Windham Players focus on community, as well as theater
By Melanie Savage - Staff Writer
Windham - posted Wed., Jan. 16, 2013
A group of students sat in the darkened auditorium at Windham High School. There was a feeling of camaraderie in the room, with students alternately chatting quietly or watching the activity on the stage. By late afternoon on Jan. 9, the third and final day of auditions for this year’s spring Windham Players production, the students were mostly from Windham. But the final production of “A Very Potter Musical,” scheduled to run in late April/early May, will feature a much more heterogeneous crowd. Auditions brought in more than 30 people from 11 different schools, according to Vincent Iovine, a Windham High School English teacher and the Windham Players director.
Iovine, who holds dual graduate degrees in both speech/drama and teaching, took over the school drama program eight years ago and immediately decided to draw in performers from outside the school. He wanted to encourage collaboration between the school and the community. “And essentially, to let people know what a tremendous resource we have here,” said Iovine. “These are great kids we have here.”
Over the years, productions have included performers as young as 4 and as old as 72 years old, and from schools all over the surrounding area. “It’s really a pleasure to see how the younger kids and the older kids work together,” said Iovine.
Productions also draw talent from local universities. This year’s auditions drew Eastern Connecticut State University students, including Rachel, a Columbia resident, who auditioned on Jan. 9. Iovine was blown away by both her dramatic and musical auditions, and immediately invited her to become part of a cabaret performance scheduled for later in the year. It was Rachel’s first time auditioning for Windham Players.
“I love Harry Potter, and I’ve been wanting to try something new,” she said. Rachel performed in musicals as a student in middle school but lost interest during her high school years. “I remember loving to act and sing,” she said. She decided to stop in at the Windham Players audition after hearing about them on the radio. Rachel was nervous before heading onstage, “but as soon as I start, the nervousness goes away,” she said.
Iovine wasn’t sure yet how Rachel would be cast. “We had seven or eight very strong voices,” he said. After three days of auditions, the plan was to assemble at local coffee shop Cafemantic and hash out casting decisions. Included in the decisions would be Laurene Palmer, a special education teacher at Windham who has been involved in productions for more than 10 years, and officers of the Windham Players, who this year happen to be all seniors at the school. Jesse Dunnack, Rikki Arkin and Faye Stoloff would not only help to cast, but would assume non-acting roles in the production.
Along with the other senior members of the Players, Windham senior Michael Paulhus will be greatly missed after graduating this spring. Paulhus got involved in lighting and sound when he was in the seventh grade. “My sister was involved and I kind of got dragged in,” he said. Paulhus plans to attend college in either Vermont or Boston next year, and is currently training Brett Ellis, a Windham freshman, to take over his role in the control room. “I don’t mind saying that [Paulhus has] traveled way beyond me in terms of the technical stuff,” said Iovine.
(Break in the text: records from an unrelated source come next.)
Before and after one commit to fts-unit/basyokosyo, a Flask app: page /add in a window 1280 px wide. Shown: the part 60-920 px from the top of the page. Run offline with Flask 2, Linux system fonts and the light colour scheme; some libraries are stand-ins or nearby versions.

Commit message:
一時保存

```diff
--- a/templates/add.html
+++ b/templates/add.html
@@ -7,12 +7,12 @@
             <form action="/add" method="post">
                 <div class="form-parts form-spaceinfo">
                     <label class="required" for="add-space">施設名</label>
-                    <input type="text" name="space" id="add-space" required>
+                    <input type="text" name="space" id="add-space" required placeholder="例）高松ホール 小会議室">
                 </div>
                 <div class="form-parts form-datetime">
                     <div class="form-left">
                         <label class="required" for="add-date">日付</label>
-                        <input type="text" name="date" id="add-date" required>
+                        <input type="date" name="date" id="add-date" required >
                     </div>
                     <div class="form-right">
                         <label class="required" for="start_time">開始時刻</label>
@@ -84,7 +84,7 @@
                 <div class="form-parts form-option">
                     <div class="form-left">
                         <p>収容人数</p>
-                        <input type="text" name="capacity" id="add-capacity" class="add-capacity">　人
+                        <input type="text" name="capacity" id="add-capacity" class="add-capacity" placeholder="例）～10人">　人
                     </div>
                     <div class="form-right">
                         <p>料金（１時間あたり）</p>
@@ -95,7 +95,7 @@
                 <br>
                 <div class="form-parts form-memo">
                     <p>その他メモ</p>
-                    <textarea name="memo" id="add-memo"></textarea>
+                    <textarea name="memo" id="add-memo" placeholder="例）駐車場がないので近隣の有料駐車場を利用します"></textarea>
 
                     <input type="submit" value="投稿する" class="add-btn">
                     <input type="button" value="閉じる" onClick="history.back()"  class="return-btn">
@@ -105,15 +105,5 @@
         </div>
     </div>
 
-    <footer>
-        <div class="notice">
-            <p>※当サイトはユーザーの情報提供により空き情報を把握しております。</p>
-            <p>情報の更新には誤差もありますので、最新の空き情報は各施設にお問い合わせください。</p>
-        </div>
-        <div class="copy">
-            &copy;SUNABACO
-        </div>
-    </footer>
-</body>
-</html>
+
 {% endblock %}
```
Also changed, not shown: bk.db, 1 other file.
The Windham Players production of “A Very Potter Musical,” featuring characters from the popular “Harry Potter” series, will play May 2, 3, 4 and 5. Weekday and Saturday performances are 7 p.m., with a Sunday matinee scheduled for 2 p.m.